Collecting your own data allows organizations and companies to further value their employees, assess their own baseline, create an end goal, and see where to pivot. All organizations and companies are different depending on their industry, employees, location, etc. which is why it is important to gather your own data to better understand where the organization/company stands and what actions would best move the needle. Gathering data can be through internal HR data that already exists or through surveys. 
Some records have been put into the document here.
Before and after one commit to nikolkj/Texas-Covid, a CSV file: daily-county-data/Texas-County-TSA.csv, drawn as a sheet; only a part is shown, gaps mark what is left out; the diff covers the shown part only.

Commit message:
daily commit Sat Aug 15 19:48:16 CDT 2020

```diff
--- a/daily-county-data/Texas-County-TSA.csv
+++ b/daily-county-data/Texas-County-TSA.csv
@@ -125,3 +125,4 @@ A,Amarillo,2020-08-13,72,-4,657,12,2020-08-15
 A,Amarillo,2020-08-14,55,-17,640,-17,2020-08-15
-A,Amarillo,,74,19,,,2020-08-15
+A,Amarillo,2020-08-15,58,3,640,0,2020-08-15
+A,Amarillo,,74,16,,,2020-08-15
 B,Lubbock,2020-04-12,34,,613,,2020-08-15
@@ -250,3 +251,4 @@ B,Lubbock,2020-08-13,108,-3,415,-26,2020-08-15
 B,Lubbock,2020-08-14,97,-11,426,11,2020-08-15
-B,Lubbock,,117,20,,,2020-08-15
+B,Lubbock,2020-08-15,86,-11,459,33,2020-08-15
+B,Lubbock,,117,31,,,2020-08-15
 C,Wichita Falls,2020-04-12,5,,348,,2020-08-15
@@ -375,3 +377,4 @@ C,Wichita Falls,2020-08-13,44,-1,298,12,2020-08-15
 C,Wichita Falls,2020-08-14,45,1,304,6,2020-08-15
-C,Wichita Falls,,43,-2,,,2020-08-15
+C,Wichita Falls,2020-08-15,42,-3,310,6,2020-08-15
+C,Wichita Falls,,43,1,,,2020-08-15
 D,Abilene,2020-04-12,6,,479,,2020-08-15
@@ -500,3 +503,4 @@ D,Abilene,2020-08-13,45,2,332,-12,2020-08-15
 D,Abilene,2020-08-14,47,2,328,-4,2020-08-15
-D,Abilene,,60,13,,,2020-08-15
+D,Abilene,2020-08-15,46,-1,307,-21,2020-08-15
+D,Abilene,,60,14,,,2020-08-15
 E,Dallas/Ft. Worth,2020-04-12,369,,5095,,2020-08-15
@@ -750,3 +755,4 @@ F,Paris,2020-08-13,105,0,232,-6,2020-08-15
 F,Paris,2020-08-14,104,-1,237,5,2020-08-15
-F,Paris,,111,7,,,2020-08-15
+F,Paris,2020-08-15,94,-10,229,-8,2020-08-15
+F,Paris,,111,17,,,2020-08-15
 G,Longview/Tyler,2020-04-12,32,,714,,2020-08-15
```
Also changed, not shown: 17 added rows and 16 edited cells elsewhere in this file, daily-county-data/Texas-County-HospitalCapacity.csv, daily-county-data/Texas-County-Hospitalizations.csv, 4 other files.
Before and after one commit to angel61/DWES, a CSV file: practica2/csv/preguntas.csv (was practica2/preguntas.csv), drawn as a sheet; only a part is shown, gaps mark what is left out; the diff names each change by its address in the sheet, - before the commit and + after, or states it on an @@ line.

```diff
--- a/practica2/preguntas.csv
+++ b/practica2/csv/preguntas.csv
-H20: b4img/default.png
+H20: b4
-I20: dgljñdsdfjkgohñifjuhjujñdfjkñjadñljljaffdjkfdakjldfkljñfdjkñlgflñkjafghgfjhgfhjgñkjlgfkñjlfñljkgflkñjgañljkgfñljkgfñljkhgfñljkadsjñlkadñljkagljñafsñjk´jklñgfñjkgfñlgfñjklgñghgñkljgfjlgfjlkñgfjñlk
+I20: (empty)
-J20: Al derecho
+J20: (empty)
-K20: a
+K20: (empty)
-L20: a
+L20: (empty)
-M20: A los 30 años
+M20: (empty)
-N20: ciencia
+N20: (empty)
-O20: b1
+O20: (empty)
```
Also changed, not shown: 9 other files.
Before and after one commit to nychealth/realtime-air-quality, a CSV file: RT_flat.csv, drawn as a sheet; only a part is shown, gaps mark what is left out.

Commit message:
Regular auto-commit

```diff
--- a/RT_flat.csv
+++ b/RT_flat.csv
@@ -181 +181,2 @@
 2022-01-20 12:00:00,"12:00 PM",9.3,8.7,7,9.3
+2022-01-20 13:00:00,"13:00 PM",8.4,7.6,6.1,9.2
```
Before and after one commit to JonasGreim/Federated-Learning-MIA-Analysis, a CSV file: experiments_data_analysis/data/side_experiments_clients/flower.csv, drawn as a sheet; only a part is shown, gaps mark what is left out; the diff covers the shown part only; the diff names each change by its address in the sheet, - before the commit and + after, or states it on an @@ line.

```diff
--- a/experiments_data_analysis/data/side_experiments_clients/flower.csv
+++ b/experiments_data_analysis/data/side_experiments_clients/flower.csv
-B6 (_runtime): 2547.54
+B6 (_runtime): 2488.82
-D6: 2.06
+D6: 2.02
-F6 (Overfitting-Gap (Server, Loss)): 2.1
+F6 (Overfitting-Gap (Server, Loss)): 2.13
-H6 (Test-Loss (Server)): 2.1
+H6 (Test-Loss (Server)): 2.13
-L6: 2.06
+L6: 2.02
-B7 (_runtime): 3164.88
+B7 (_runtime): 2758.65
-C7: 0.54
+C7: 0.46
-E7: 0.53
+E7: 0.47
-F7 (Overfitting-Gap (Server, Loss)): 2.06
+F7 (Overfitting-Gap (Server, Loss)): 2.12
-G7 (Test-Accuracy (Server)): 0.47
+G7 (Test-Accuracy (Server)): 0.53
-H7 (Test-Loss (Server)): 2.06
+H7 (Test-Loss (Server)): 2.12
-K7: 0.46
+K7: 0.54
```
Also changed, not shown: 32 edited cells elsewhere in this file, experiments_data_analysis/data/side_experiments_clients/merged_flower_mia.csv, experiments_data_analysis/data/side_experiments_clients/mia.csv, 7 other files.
DEI data includes demographic data such as gender, race, ethnicity, etc. along with role-specific data such as level, department, time in position, etc. Using these data points, you can answer diversity questions such as, “What % of men, women, or nonbinary people do we have at this company?” These descriptive analytics show representation within a company which is important for employees to know that they are being represented and for company transparency. Then based on your diversity statistics, you can make goals to achieve greater representation or dig deeper into why your numbers do not meet a certain benchmark. For equity, questions such as “Who are we seeing in leadership?” and “Who are we seeing being promoted?” can be answered through gathering role-specific data. As for measuring inclusion, there are tangible ways through measuring inclusive behaviors. Inclusive behaviors might include inclusive language, microaffirmations, building diverse teams, sponsorship, and mentorship.

Derive Insights from DEI Data to Drive Action
Once receiving data and performing and analysis, establish an action plan based on the findings. Using data visualization tools or creating DEI dashboards to present to leadership or decision makers will help bolster change. There are also statistical methods to correlate DEI with engagement and productivity which then drives ROI which is what the C-suite executives are looking for. Generating and communicating these reports to stakeholders regularly will share commitment and progress toward building a more diverse, equitable, and inclusive organization. 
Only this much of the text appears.